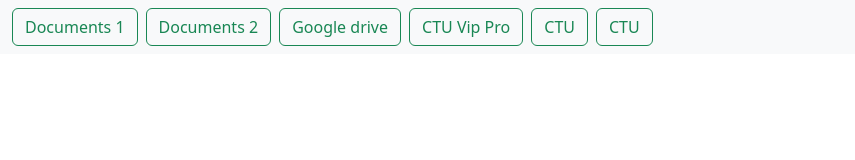
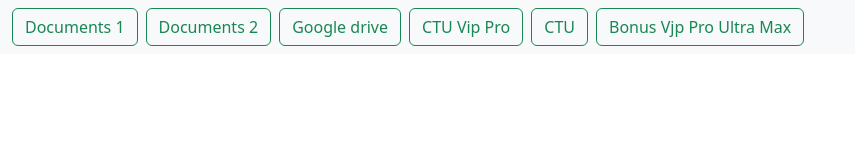
Before and after one commit to ldnminh31/share, a plain HTML site: page index.html in a window 1280 px wide. Shown: the whole page, without its empty margins (0-855 px from the left). Drawn offline with nearby package versions, Linux system fonts and the light colour scheme.

Commit message:
Update index.html

```diff
--- a/index.html
+++ b/index.html
@@ -57,7 +57,7 @@
             <button class="btn btn-outline-success me-2" type="button">
                 <a href="https://cuscctueduvn-my.sharepoint.com/:f:/g/personal/ldnminhd21174_cusc_ctu_edu_vn/EnPaPLIVbutKhktJpZttO2UBrPoQ3GUJcW-5bkT_HYXEBw?e=mcdQmL"
                     class="list-group-item list-group-item-action active" aria-current="true">
-                    CTU
+                    Bonus Vjp Pro Ultra Max
                 </a>
             </button>
 
```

### Description of the task
Where a line of the listing contains the word "button", it counts toward the total; say how many lines that makes, giving the number alone.

### Expected answer
2